Recently, an Oregon State University professor created a form of nano-technology that is able to connect to human nerve tissue. However, the FDA wouldn’t approve the invention, so the professor — and his two assistants — used it on themselves.
Now, the campus is under siege by an army of zombies.
If you’re an HVZ player, nothing about that sounds too alarming. In fact, it probably sounds great.
Much like a virus, HVZ, short for “Humans Versus Zombies,” is a college game that has spread rapidly across the country. This week, more than 300 people are playing the game at OSU.
HVZ is sort of a roving game of tag pitting the “human resistance” against the “zombie horde.”
The OSU game began with three “OZs,” or “original zombies,” who started the zombie spread. Humans who are tagged turn into a zombies themselves.
And thus, the zombie ranks grow.
Humans can temporarily ward off a zombie by hitting him with marshmallows, socks or soft foam pellets from a Nerf gun. A zombie must “feed” on a human (tag him) every 48 hours or be eliminated.
The HVZ playing field is essentially all outdoor spaces on campus, but only campus. Stairs are exempt, as is anyone on a bicycle or skateboard.
Sophomore Jeff Bierman is one of the moderators of this week’s game, and also helped put on the first HVZ at OSU, which took place fall term and attracted about 200 people.
The moderators immediately began planning the next HVZ.
“The first game, people were like, ‘What’s going on? That’s really cool,’” Bierman said.
Now, students know what they’re seeing and will even point out zombies — who wear bandannas around their heads — to humans.
Before a single zombie was created, the whole game was greenlighted by OSU and Oregon State Police.
Moderators said they haven’t received any complaints from other students or staff.
“The only thing I’ve heard is that they want to join,” said Matt Wedzita, a freshman moderator.
All guns used must have bright orange tips and are inspected to make sure they can only shoot soft foam. Weapons must not be visible inside buildings.
Sunday, the humans converged at Cordley Hall to carry out a mission, one of five in this game. The task was to recover two “supply drops” in zombie territory.
Players are informed of mission details via email, resulting in a convergence of players in a designated spot.
OSU’s game began Friday and is scheduled to go until Saturday, but the game ends if all humans become zombie.
“Each mission has a ‘what-if’ to every scenario, so we can rig it so that there are humans that survive,” Bierman said.
Freshmen Jessica Wilhelmson, Jessica “Auby” Aubin and Kathryn Kennemer, all horror movie fans, talked about why they love HVZ as they waited for the humans to arrive for battle.
Aubin played in the fall and found it “ridiculously, amazingly fun.”
“It gets your mind off school,” she said. “It kind of brings you back to kindergarten or grade school, playing tag.”
All three were turned into zombies in the first few days of the game, but they said that’s actually a bit of a relief.

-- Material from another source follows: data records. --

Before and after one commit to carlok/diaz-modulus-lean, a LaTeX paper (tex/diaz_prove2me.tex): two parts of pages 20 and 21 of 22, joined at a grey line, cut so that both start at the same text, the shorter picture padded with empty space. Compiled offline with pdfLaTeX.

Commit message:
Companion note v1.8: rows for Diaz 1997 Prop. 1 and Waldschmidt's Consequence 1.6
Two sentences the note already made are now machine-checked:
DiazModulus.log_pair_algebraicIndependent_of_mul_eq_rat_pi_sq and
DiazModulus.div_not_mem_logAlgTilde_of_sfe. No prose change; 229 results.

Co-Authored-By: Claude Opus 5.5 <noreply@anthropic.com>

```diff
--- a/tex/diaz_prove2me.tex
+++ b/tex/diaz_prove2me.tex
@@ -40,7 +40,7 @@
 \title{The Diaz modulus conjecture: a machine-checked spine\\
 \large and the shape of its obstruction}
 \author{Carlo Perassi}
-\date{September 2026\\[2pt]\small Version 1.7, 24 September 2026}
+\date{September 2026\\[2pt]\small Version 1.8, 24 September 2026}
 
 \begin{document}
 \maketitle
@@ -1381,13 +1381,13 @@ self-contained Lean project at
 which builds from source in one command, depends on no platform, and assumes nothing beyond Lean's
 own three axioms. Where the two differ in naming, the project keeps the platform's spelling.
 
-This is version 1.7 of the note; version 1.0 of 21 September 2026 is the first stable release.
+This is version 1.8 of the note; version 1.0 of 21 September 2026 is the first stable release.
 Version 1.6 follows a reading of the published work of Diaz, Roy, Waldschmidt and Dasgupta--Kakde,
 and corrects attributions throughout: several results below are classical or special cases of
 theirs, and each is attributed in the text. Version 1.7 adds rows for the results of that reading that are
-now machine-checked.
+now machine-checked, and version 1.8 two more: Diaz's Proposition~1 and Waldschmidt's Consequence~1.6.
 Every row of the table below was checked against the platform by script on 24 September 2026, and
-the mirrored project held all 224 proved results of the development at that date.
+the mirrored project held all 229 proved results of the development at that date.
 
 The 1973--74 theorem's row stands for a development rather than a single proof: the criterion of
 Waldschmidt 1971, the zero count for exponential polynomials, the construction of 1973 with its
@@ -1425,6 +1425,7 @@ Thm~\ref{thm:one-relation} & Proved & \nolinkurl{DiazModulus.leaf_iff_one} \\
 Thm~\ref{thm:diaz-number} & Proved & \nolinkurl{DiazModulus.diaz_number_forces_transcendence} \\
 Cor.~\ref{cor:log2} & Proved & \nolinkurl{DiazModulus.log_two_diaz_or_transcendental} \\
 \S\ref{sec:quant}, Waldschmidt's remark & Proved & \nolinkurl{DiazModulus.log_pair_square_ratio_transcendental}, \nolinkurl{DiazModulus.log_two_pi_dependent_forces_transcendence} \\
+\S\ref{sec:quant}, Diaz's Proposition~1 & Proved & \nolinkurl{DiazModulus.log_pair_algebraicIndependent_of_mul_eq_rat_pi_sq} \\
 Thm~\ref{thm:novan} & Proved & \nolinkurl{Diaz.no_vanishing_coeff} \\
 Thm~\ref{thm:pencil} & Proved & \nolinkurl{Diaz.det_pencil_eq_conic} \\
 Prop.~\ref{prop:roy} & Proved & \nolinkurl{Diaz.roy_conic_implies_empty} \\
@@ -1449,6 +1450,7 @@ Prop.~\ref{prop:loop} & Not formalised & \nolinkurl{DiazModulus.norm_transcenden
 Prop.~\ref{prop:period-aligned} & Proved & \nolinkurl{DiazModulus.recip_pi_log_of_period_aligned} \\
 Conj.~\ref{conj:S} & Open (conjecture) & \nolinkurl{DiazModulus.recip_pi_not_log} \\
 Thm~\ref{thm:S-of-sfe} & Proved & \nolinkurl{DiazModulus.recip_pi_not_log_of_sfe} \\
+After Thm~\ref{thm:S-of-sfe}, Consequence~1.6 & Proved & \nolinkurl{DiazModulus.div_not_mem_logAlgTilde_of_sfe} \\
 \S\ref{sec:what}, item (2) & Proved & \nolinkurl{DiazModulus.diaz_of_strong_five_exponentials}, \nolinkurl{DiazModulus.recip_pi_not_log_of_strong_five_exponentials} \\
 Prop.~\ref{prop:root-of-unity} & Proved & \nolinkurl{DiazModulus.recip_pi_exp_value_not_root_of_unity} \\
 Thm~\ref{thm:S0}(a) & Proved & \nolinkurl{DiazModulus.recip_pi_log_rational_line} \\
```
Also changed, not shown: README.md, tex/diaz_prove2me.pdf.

It’s less stressful to stalk than be stalked.
“It doesn’t matter what side you play on, Wilhelmson said, “it’s always fun.”
But if you are one of the few remaining humans at the end of the game and fear the vulnerability of walking to or from class, protection is available.
The Zombie Relief Force, responds to calls or text messages and sends some of its 30 or so members to escort a player around campus.
Marcus Lopez, a junior, organized the force as a way to keep people alive at the end of the game and make it a bit more challenging for zombies to wait outside a building and pick off people leaving a class.
After all, the thrill of the game is in the unexpected aspects.
“What I like about it is it’s fun, it’s exciting,” Lopez said. “You’re just walking around campus; you never know if there’s going to be a zombie around the next corner.”
For more information, see http://people.oregonstate.edu/studentgroups/osuhvz/index.php